Mackenzie: I would also … so something else that’s in here is that or something that I noticed in here is that Barclay said, “…conveys his comfort and consolation as well,” which is I don’t think of it as a teaching thing. So Micah and I have been with the Friends of Jesus folks talking about the five spiritual gifts that are … not gifts but …
Micah: Sort of roles.
Mackenzie: Roles that are in the book of Ephesians. The apostle, prophet, evangelist, shepherd, or pastor. And teacher. And the comfort and consolation one, that is much more I think of as the shepherd/pastor than the teacher one. So I think it’s interesting that Barclay puts those together but actually then again, in Friends of Jesus, we have the … I say we but I’m not actually officially a part of Friends of Jesus.
Micah: You’re pretty active.
Mackenzie: The shepherd and teacher folks are meeting together and that’s on the other side of things, I can certainly see myself having been used by the spirit or receiving words from the spirit to comfort or edify other of my friends like when they’re going through a tough time and just understanding what is the thing that they need to hear and be told in order to help build them up when they’re having trouble.
Micah: Yeah. And I think that’s actually really in my experience a real strength of the Quaker tradition is the Quaker community has helped me learn how to be more attentive to when God is speaking through me and let that happen. And so, there are times when often in surprising ways you are able to speak to the spiritual condition of someone who needs spoken to. And God gives you the words.

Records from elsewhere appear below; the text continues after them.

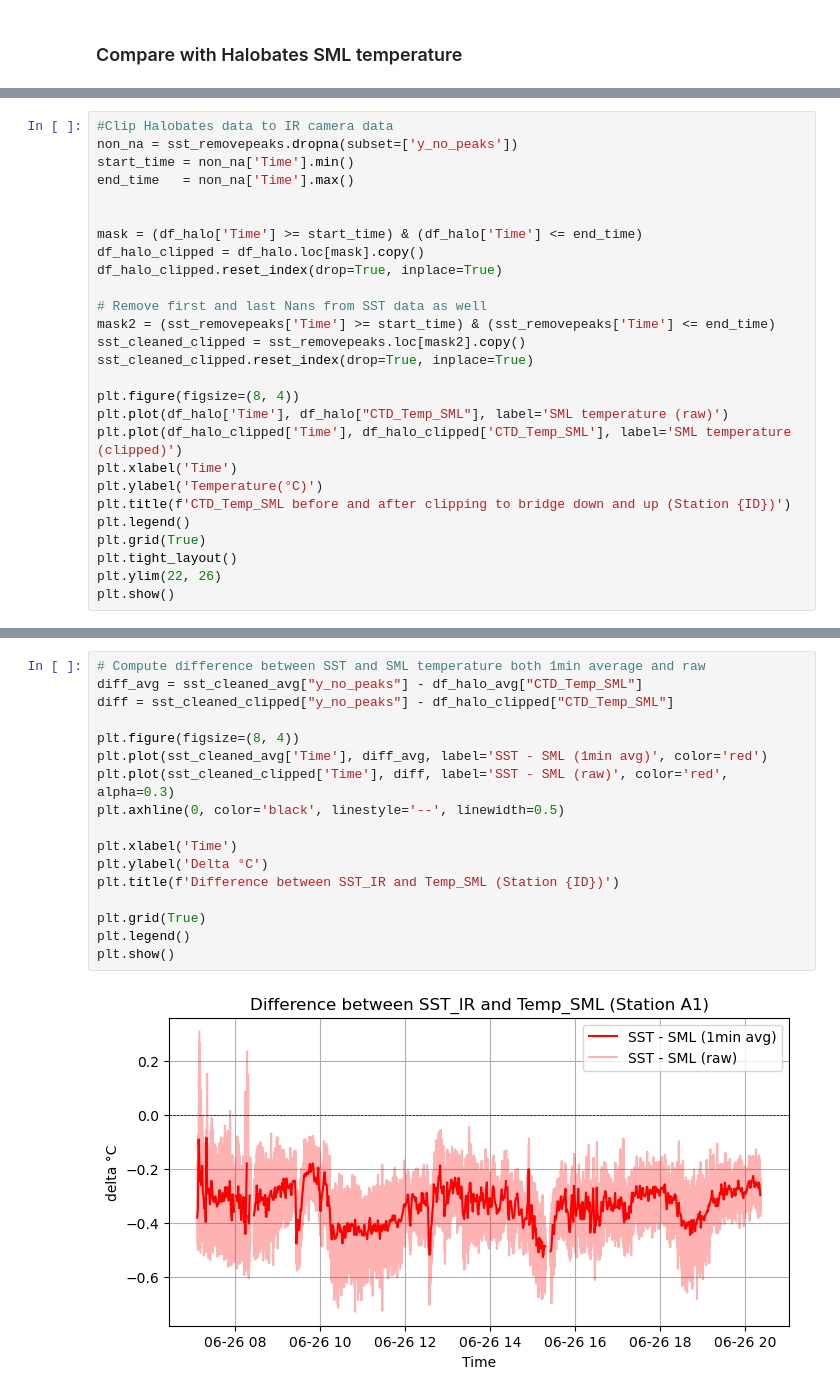
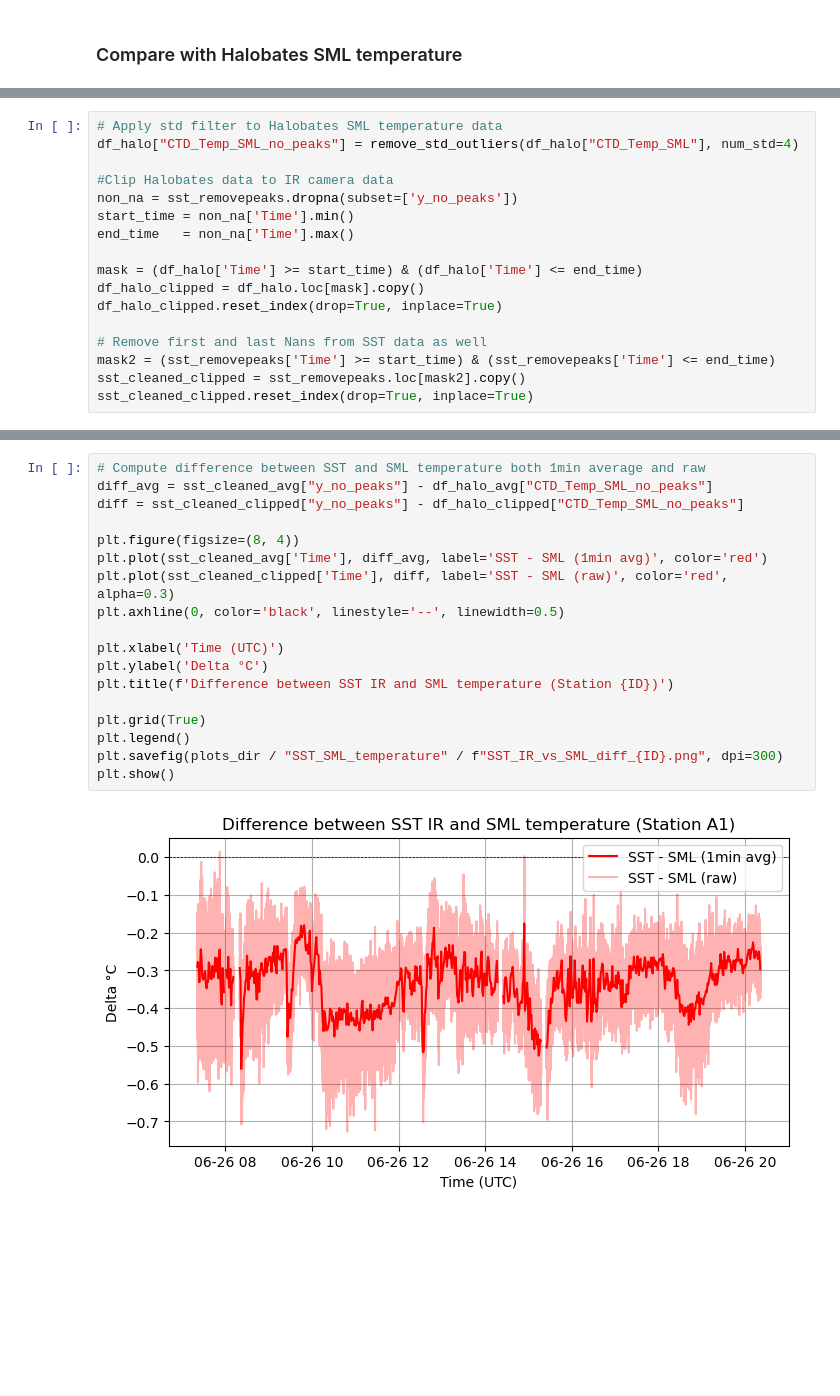
Before and after one commit to maibrittbergh/SST_RS_Meteor_2025, a Jupyter notebook: Infrared_cameras/postproc/halobates_compare.ipynb, the cells around one changed output, grey strips where cells are left out. Saved outputs shown, nothing was run; the diff lists cells and outputs as text; blank space fills up the shorter version.

```diff
--- a/Infrared_cameras/postproc/halobates_compare.ipynb
+++ b/Infrared_cameras/postproc/halobates_compare.ipynb
@@ -392,11 +402,13 @@ Name: Time, dtype: datetime64[ns]
 
 Added seconds to Halobates timestamps.
 # %%
+# Apply std filter to Halobates SML temperature data
+df_halo["CTD_Temp_SML_no_peaks"] = remove_std_outliers(df_halo["CTD_Temp_SML"], num_std=4)
+
 #Clip Halobates data to IR camera data
 non_na = sst_removepeaks.dropna(subset=['y_no_peaks'])
 start_time = non_na['Time'].min()
 end_time   = non_na['Time'].max()
-
 
 mask = (df_halo['Time'] >= start_time) & (df_halo['Time'] <= end_time)
 df_halo_clipped = df_halo.loc[mask].copy()
@@ -406,15 +418,3 @@ df_halo_clipped.reset_index(drop=True, inplace=True)
 mask2 = (sst_removepeaks['Time'] >= start_time) & (sst_removepeaks['Time'] <= end_time)
 sst_cleaned_clipped = sst_removepeaks.loc[mask2].copy()
 sst_cleaned_clipped.reset_index(drop=True, inplace=True)
-
-plt.figure(figsize=(8, 4))
-plt.plot(df_halo['Time'], df_halo["CTD_Temp_SML"], label='SML temperature (raw)')
-plt.plot(df_halo_clipped['Time'], df_halo_clipped['CTD_Temp_SML'], label='SML temperature (clipped)')
-plt.xlabel('Time')
-plt.ylabel('Temperature(°C)')
-plt.title(f'CTD_Temp_SML before and after clipping to bridge down and up (Station {ID})')
-plt.legend()
-plt.grid(True)
-plt.tight_layout()
-plt.ylim(22, 26)
-plt.show()
@@ -458,20 +473,21 @@ plt.show()
 # %%
 # Compute difference between SST and SML temperature both 1min average and raw
-diff_avg = sst_cleaned_avg["y_no_peaks"] - df_halo_avg["CTD_Temp_SML"]
-diff = sst_cleaned_clipped["y_no_peaks"] - df_halo_clipped["CTD_Temp_SML"]
+diff_avg = sst_cleaned_avg["y_no_peaks"] - df_halo_avg["CTD_Temp_SML_no_peaks"]
+diff = sst_cleaned_clipped["y_no_peaks"] - df_halo_clipped["CTD_Temp_SML_no_peaks"]
 
 plt.figure(figsize=(8, 4))
 plt.plot(sst_cleaned_avg['Time'], diff_avg, label='SST - SML (1min avg)', color='red')
 plt.plot(sst_cleaned_clipped['Time'], diff, label='SST - SML (raw)', color='red', alpha=0.3)
 plt.axhline(0, color='black', linestyle='--', linewidth=0.5)
 
-plt.xlabel('Time')
+plt.xlabel('Time (UTC)')
 plt.ylabel('Delta °C')
-plt.title(f'Difference between SST_IR and Temp_SML (Station {ID})')
+plt.title(f'Difference between SST IR and SML temperature (Station {ID})')
 
 plt.grid(True)
 plt.legend()
+plt.savefig(plots_dir / "SST_SML_temperature" / f"SST_IR_vs_SML_diff_{ID}.png", dpi=300)
 plt.show()
 # %% [output]
-[figure, old version]
+[figure, new version]
 # %%
```
Also changed, not shown: parts of 15 cells of this notebook, 14 other files.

Mackenzie: And I don’t normally think of myself as being all that great with emotions and stuff. I’m a computer nerd. I’m kind of like computers are great. You type in the thing and they do the thing you told them to and they don’t get their feelings hurt. And so, I figure when I actually know what the thing I’m supposed to say and I’ve said somebody suggested that I should start a pastoral meeting. And I’m like ha, ha. Me as a pastor. That’s a good joke. If you ever watch Big Bang Theory, when somebody is upset, Sheldon has memorized that the thing you do is you hand them a hot beverage and you pat them on the shoulder and say there, there. And I’m like a step above that but I’m like me being a pastor wouldn’t work. I’m only one step above Sheldon on that. So that’s always like when I actually do know the thing that I’m supposed to say is or something, I’m like yeah, that had to be God because that did not come from me.
Micah: There are lots of stories from Quaker lore of people who’ve been convinced of the Quaker message because of things like that. Because of going to a meeting for worship and someone standing up and giving very eloquent vocal ministry and then finding out they were … like after the meeting, that they were like developmentally delayed and they have the mental capacity of a six year old but they were speaking in ways that things like that. People are given gifts.

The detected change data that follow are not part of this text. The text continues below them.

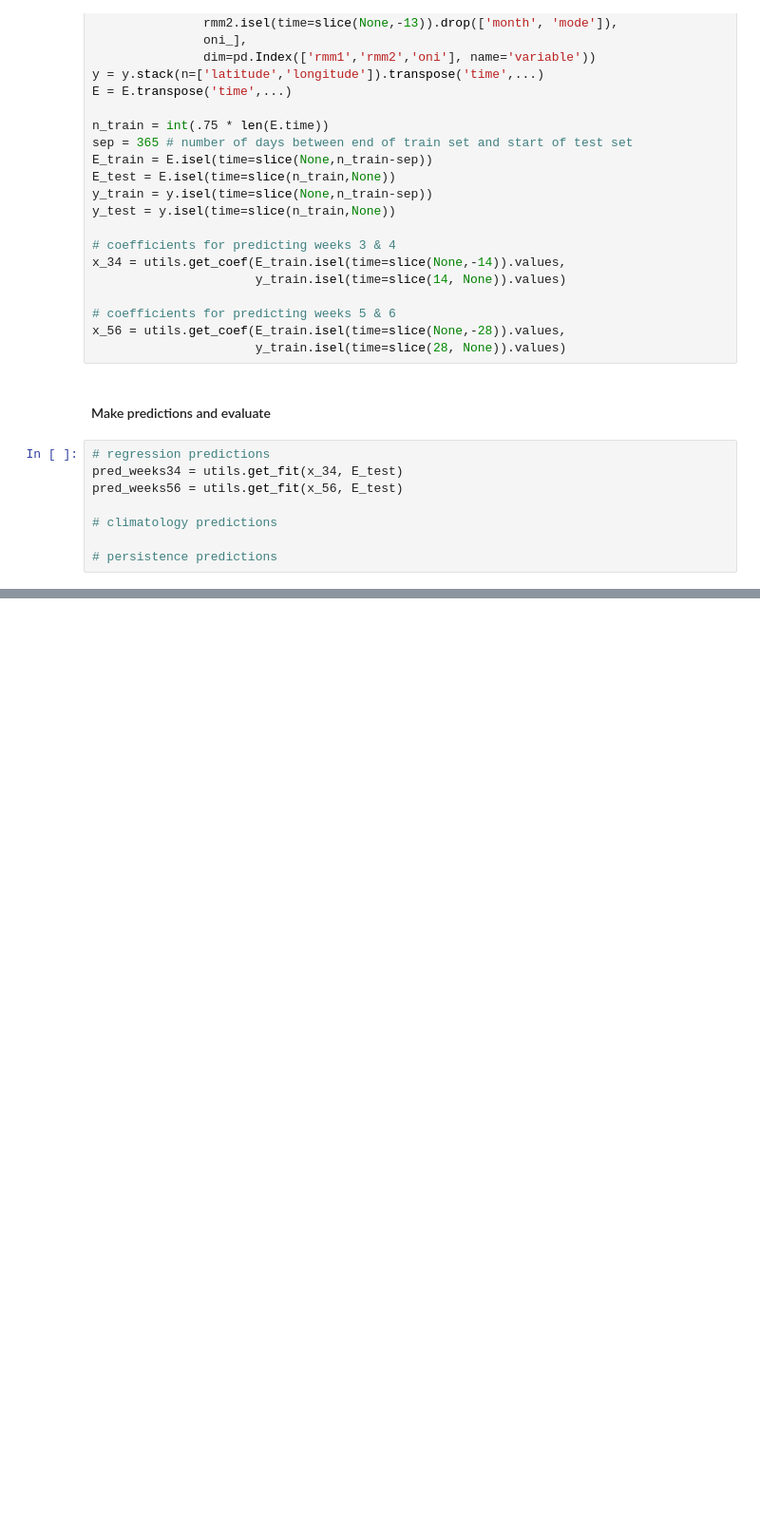
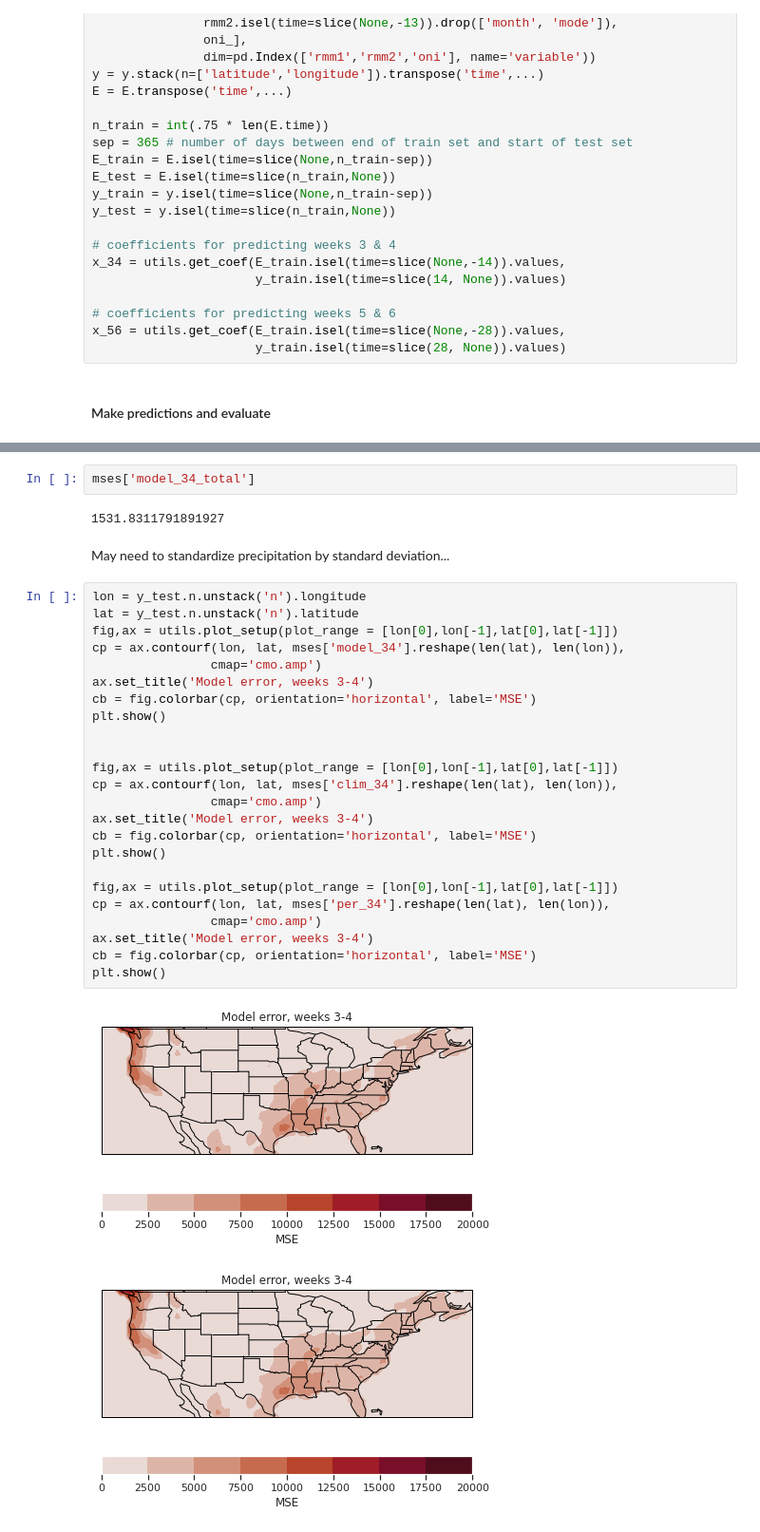
Before and after one commit to ktcarr/12.805, a Jupyter notebook: mjo-analysis_era-interim.ipynb, the cells around one changed output, grey strips where cells are left out. Shown at 95% size. Cells and saved outputs as stored; diff of their text form; blank space fills up the shorter version.

```diff
--- a/mjo-analysis_era-interim.ipynb
+++ b/mjo-analysis_era-interim.ipynb
@@ -566,11 +575,3 @@ x_56 = utils.get_coef(E_train.isel(time=slice(None,-28)).values,
                       y_train.isel(time=slice(28, None)).values)
 # %% [markdown]
 #### Make predictions and evaluate
-# %%
-# regression predictions
-pred_weeks34 = utils.get_fit(x_34, E_test)
-pred_weeks56 = utils.get_fit(x_56, E_test)
-
-# climatology predictions
-
-# persistence predictions
@@ -576,0 +614,33 @@ pred_weeks56 = utils.get_fit(x_56, E_test)
+# %%
+mses['model_34_total']
+# %% [output]
+1531.8311791891927
+# %% [markdown]
+May need to standardize precipitation by standard deviation...
+# %%
+lon = y_test.n.unstack('n').longitude
+lat = y_test.n.unstack('n').latitude
+fig,ax = utils.plot_setup(plot_range = [lon[0],lon[-1],lat[0],lat[-1]])
+cp = ax.contourf(lon, lat, mses['model_34'].reshape(len(lat), len(lon)),
+                cmap='cmo.amp')
+ax.set_title('Model error, weeks 3-4')
+cb = fig.colorbar(cp, orientation='horizontal', label='MSE')
+plt.show()
+
+
+fig,ax = utils.plot_setup(plot_range = [lon[0],lon[-1],lat[0],lat[-1]])
+cp = ax.contourf(lon, lat, mses['clim_34'].reshape(len(lat), len(lon)),
+                cmap='cmo.amp')
+ax.set_title('Model error, weeks 3-4')
+cb = fig.colorbar(cp, orientation='horizontal', label='MSE')
+plt.show()
+
+fig,ax = utils.plot_setup(plot_range = [lon[0],lon[-1],lat[0],lat[-1]])
+cp = ax.contourf(lon, lat, mses['per_34'].reshape(len(lat), len(lon)),
+                cmap='cmo.amp')
+ax.set_title('Model error, weeks 3-4')
+cb = fig.colorbar(cp, orientation='horizontal', label='MSE')
+plt.show()
+# %% [output]
+[figure, added]
+[figure, added]
```
Also changed, not shown: parts of 16 cells of this notebook.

Mackenzie: That’s not where I was expecting that to go. I thought it was going to be somebody goes to meeting and they don’t know … I’ve heard stories of somebody goes to meeting. They don’t know anybody there. It’s their first time there. There was no way anybody in the room knows their thing. And somebody stands and gives a message that speaks directly to them. Actually one of our friends was at a vineyard church recently and had that experience where … I think it was at the vineyard church where the … Maybe it was different one but the person who was supposed to be preaching. They got up and they read the first sentence of their sermon. And then they stopped and they said no, all right. I have a message that I need to share. And they looked directly at my friend who had never been in that church before. And talked to them about their call to pastoral ministry and where that … I know you have this call and here’s what the advice that you need is.

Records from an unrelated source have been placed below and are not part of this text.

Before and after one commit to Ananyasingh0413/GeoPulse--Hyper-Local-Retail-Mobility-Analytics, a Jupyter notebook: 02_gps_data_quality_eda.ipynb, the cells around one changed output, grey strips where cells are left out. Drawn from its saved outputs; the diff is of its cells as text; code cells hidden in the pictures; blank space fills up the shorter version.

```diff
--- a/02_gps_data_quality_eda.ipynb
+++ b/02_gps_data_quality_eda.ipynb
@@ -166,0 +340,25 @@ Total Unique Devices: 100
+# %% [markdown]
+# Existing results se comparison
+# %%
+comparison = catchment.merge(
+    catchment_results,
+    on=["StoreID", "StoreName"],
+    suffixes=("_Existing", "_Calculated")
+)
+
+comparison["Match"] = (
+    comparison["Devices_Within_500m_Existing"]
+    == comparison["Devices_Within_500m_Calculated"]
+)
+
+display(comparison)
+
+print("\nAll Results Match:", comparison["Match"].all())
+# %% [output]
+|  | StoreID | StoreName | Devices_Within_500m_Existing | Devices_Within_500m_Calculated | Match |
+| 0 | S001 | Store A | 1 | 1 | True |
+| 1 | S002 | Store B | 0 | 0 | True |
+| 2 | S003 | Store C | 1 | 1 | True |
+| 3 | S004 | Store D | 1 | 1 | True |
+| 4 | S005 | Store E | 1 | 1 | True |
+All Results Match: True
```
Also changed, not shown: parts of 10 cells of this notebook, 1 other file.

Mackenzie: And then, went back and did their sermon.
Micah: That’s crazy. God’s pretty cool.
Mackenzie: Certainly, I don’t know. This is the sort of things where you’re like oh, that’s kind of spooky.
Mackenzie: You can find us on the web at quakerpodcast.org as Quaker Podcast on Twitter, Facebook, or Patreon and on iTunes.